◆ Record extracts ◆
______

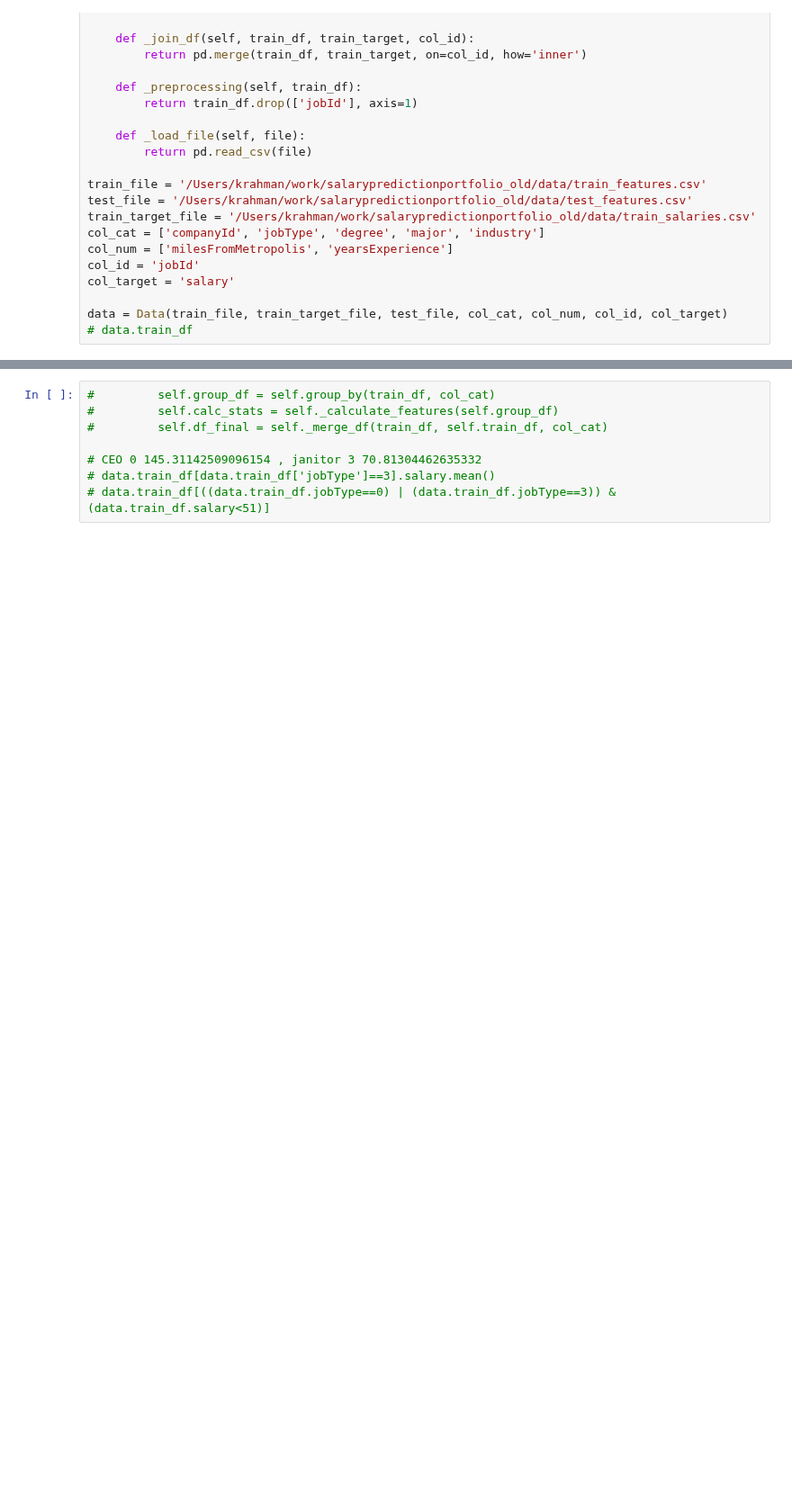
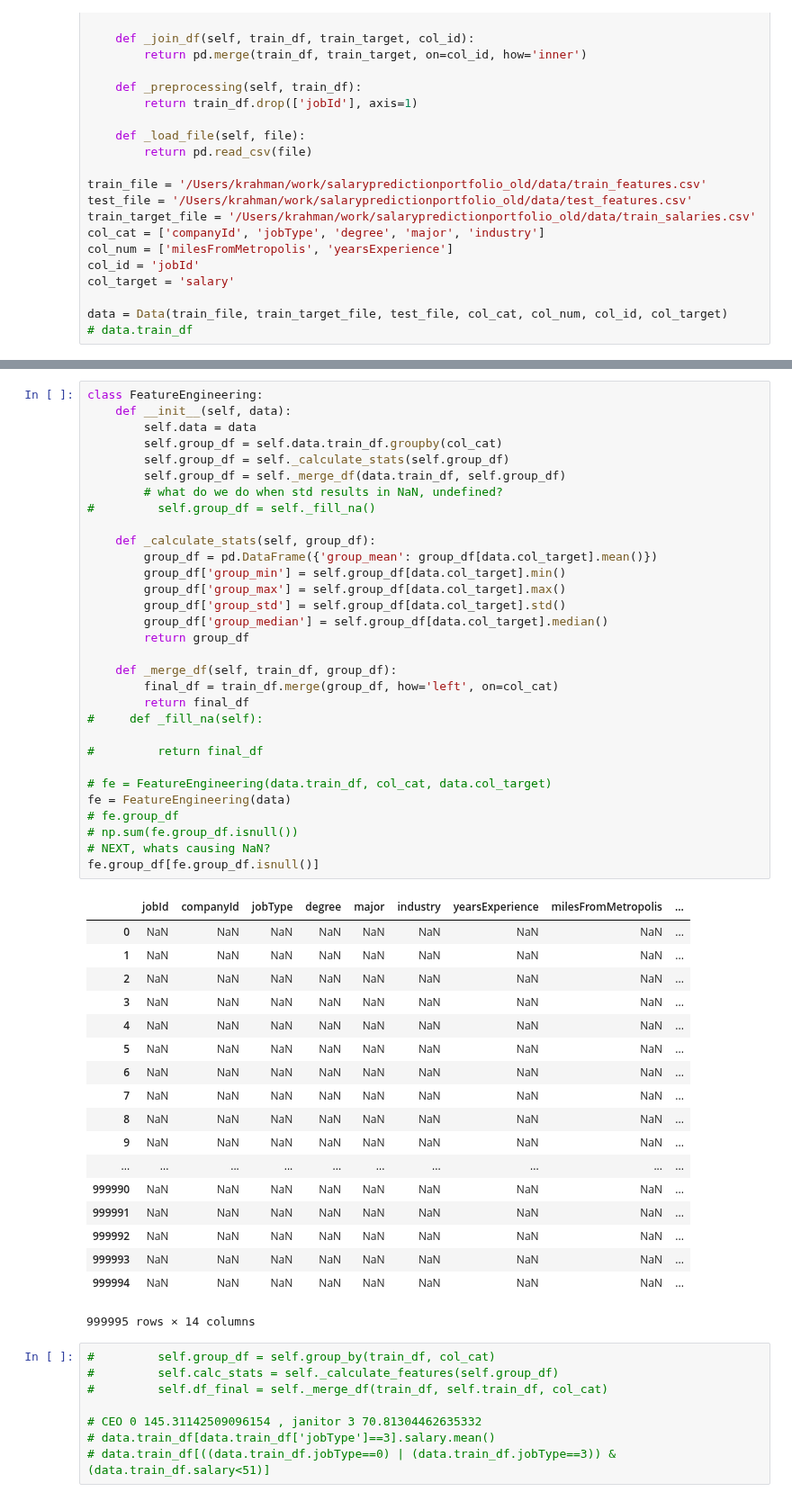
Before and after one commit to kirahman2/salarypredictionportfolio, a Jupyter notebook: Salary Prediction Notebook.ipynb, the cells around one changed output, grey strips where cells are left out. Shown at 90% size. Saved outputs shown, nothing was run; the diff lists cells and outputs as text; blank space fills up the shorter version.

Commit message:
Adding group_by method.

```diff
--- a/Salary Prediction Notebook.ipynb
+++ b/Salary Prediction Notebook.ipynb
@@ -148,3 +101,53 @@ AttributeError: 'FeatureEngineering' object has no attribute 'cat_cols'
+# %%
+class FeatureEngineering:
+    def __init__(self, data):
+        self.data = data
+        self.group_df = self.data.train_df.groupby(col_cat)
+        self.group_df = self._calculate_stats(self.group_df)
+        self.group_df = self._merge_df(data.train_df, self.group_df)
+        # what do we do when std results in NaN, undefined?
+#         self.group_df = self._fill_na()
+
+    def _calculate_stats(self, group_df):
+        group_df = pd.DataFrame({'group_mean': group_df[data.col_target].mean()})
+        group_df['group_min'] = self.group_df[data.col_target].min()
+        group_df['group_max'] = self.group_df[data.col_target].max()
+        group_df['group_std'] = self.group_df[data.col_target].std()
+        group_df['group_median'] = self.group_df[data.col_target].median()
+        return group_df
+
+    def _merge_df(self, train_df, group_df):
+        final_df = train_df.merge(group_df, how='left', on=col_cat)
+        return final_df
+#     def _fill_na(self):
+
+#         return final_df
+
+# fe = FeatureEngineering(data.train_df, col_cat, data.col_target)
+fe = FeatureEngineering(data)
+# fe.group_df
+# np.sum(fe.group_df.isnull())
+# NEXT, whats causing NaN?
+fe.group_df[fe.group_df.isnull()]
+# %% [output]
+|  | jobId | companyId | jobType | degree | major | industry | yearsExperience | milesFromMetropolis | ... |
+| 0 | NaN | NaN | NaN | NaN | NaN | NaN | NaN | NaN | ... |
+| 1 | NaN | NaN | NaN | NaN | NaN | NaN | NaN | NaN | ... |
+| 2 | NaN | NaN | NaN | NaN | NaN | NaN | NaN | NaN | ... |
+| 3 | NaN | NaN | NaN | NaN | NaN | NaN | NaN | NaN | ... |
+| 4 | NaN | NaN | NaN | NaN | NaN | NaN | NaN | NaN | ... |
+| 5 | NaN | NaN | NaN | NaN | NaN | NaN | NaN | NaN | ... |
+| 6 | NaN | NaN | NaN | NaN | NaN | NaN | NaN | NaN | ... |
+| 7 | NaN | NaN | NaN | NaN | NaN | NaN | NaN | NaN | ... |
+| 8 | NaN | NaN | NaN | NaN | NaN | NaN | NaN | NaN | ... |
+| 9 | NaN | NaN | NaN | NaN | NaN | NaN | NaN | NaN | ... |
+| ... | ... | ... | ... | ... | ... | ... | ... | ... | ... |
+| 999990 | NaN | NaN | NaN | NaN | NaN | NaN | NaN | NaN | ... |
+| 999991 | NaN | NaN | NaN | NaN | NaN | NaN | NaN | NaN | ... |
+| 999992 | NaN | NaN | NaN | NaN | NaN | NaN | NaN | NaN | ... |
+| 999993 | NaN | NaN | NaN | NaN | NaN | NaN | NaN | NaN | ... |
+| 999994 | NaN | NaN | NaN | NaN | NaN | NaN | NaN | NaN | ... |
+999995 rows × 14 columns
 # %%
 #         self.group_df = self.group_by(train_df, col_cat)
 #         self.calc_stats = self._calculate_features(self.group_df)
```
Also changed, not shown: parts of 2 cells of this notebook.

______

Lines of the listing above that contain the word "return" must all be copied.

+        return group_df
+        return final_df
+#         return final_df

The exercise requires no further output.